Covid Writing Goes Viral: How Literary and Social Media Writing Became a Lifeline during the Pandemic

 BLR@20 Festival: Celebrating BLR’s 20th Anniversary. 

Join Bellevue Literary Review and Medscape for a conversation with Abraham Verghese, Eric Topol and Danielle Ofri about the role of writing during the Covid pandemic. Social media took on a critical role during the pandemic for sharing scientific and medical information. It was also a lifeline for patients and families. Additionally, the pandemic generated a profusion of deeply moving personal writings. This program is a tribute to the resilience of healthcare workers and patients, and how the pandemic inspired so many to pick up the pen. 

This event has passed, but you can still watch it.



Abraham Verghese, MD, is professor and vice chair of medicine at Stanford. He is also a best-selling author of “Cutting for Stone,” “My Own Country,” and “The Tennis Partner. He received the Heinz Award in 2014 and was awarded the National Humanities Medal, presented by President Barack Obama, in 2015. Facebook page


Eric Topol, MD is a cardiologist and founder and director of the Scripps Research Translational Institute. He is also editor-in-chief of Medscape. His Twitter account, @EricTopol, has been considered one of the most reliable sources of information about Covid.
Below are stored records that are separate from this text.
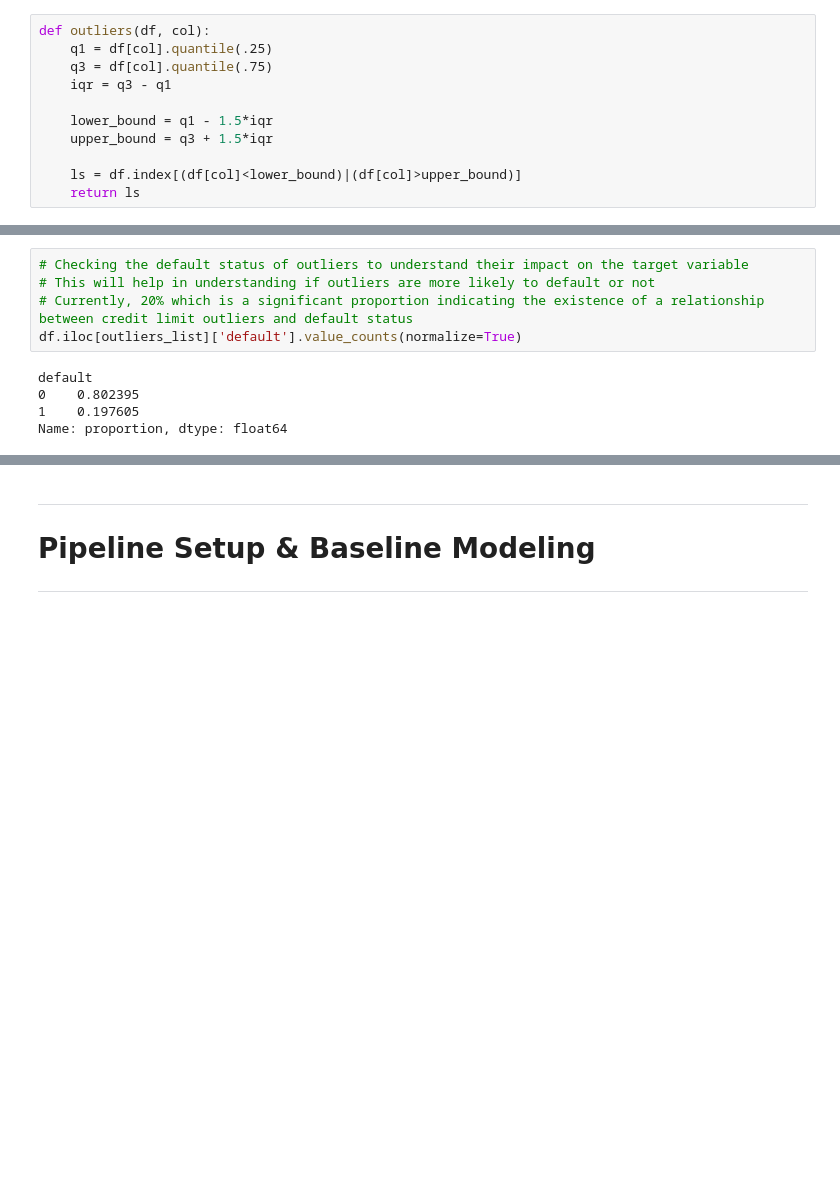
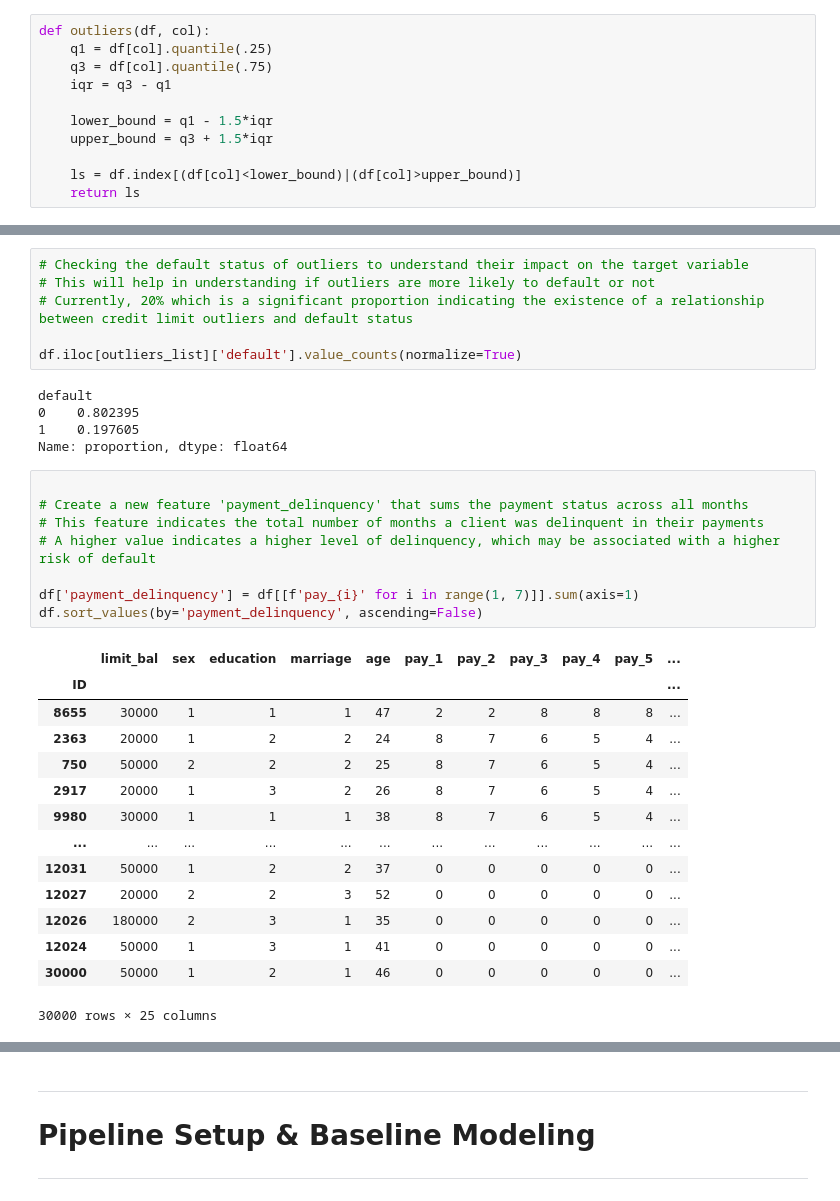
Before and after one commit to marabsatt/credit-risk-analysis, a Jupyter notebook: main.ipynb, the cells around one changed output, grey strips where cells are left out. Saved outputs shown, nothing was run; the diff lists cells and outputs as text; blank space fills up the shorter version.

```diff
--- a/main.ipynb
+++ b/main.ipynb
@@ -186,9 +194,33 @@ df.iloc[outliers_list]
 # Checking the default status of outliers to understand their impact on the target variable
 # This will help in understanding if outliers are more likely to default or not
 # Currently, 20% which is a significant proportion indicating the existence of a relationship between credit limit outliers and default status
+
 df.iloc[outliers_list]['default'].value_counts(normalize=True)
 # %% [output]
 default
 0    0.802395
 1    0.197605
 Name: proportion, dtype: float64
+# %%
+
+# Create a new feature 'payment_delinquency' that sums the payment status across all months
+# This feature indicates the total number of months a client was delinquent in their payments
+# A higher value indicates a higher level of delinquency, which may be associated with a higher risk of default
+
+df['payment_delinquency'] = df[[f'pay_{i}' for i in range(1, 7)]].sum(axis=1)
+df.sort_values(by='payment_delinquency', ascending=False)
+# %% [output]
+|  | limit_bal | sex | education | marriage | age | pay_1 | pay_2 | pay_3 | pay_4 | pay_5 | ... |
+| ID |  |  |  |  |  |  |  |  |  |  | ... |
+| 8655 | 30000 | 1 | 1 | 1 | 47 | 2 | 2 | 8 | 8 | 8 | ... |
+| 2363 | 20000 | 1 | 2 | 2 | 24 | 8 | 7 | 6 | 5 | 4 | ... |
+| 750 | 50000 | 2 | 2 | 2 | 25 | 8 | 7 | 6 | 5 | 4 | ... |
+| 2917 | 20000 | 1 | 3 | 2 | 26 | 8 | 7 | 6 | 5 | 4 | ... |
+| 9980 | 30000 | 1 | 1 | 1 | 38 | 8 | 7 | 6 | 5 | 4 | ... |
+| ... | ... | ... | ... | ... | ... | ... | ... | ... | ... | ... | ... |
+| 12031 | 50000 | 1 | 2 | 2 | 37 | 0 | 0 | 0 | 0 | 0 | ... |
+| 12027 | 20000 | 2 | 2 | 3 | 52 | 0 | 0 | 0 | 0 | 0 | ... |
+| 12026 | 180000 | 2 | 3 | 1 | 35 | 0 | 0 | 0 | 0 | 0 | ... |
+| 12024 | 50000 | 1 | 3 | 1 | 41 | 0 | 0 | 0 | 0 | 0 | ... |
+| 30000 | 50000 | 1 | 2 | 1 | 46 | 0 | 0 | 0 | 0 | 0 | ... |
+30000 rows × 25 columns
```
Also changed, not shown: parts of 48 cells of this notebook.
His most recent book is “Deep Medicine.”


Danielle Ofri, MD, PhD, is a primary care doctor at Bellevue Hospital, and editor-in-chief of BLR. She is a clinical professor of medicine at NYU and wrote about Bellevue’s experience during the pandemic for the New Yorker magazine. Her newest book is “When We Do Harm, A Doctor Confronts Medical Error.”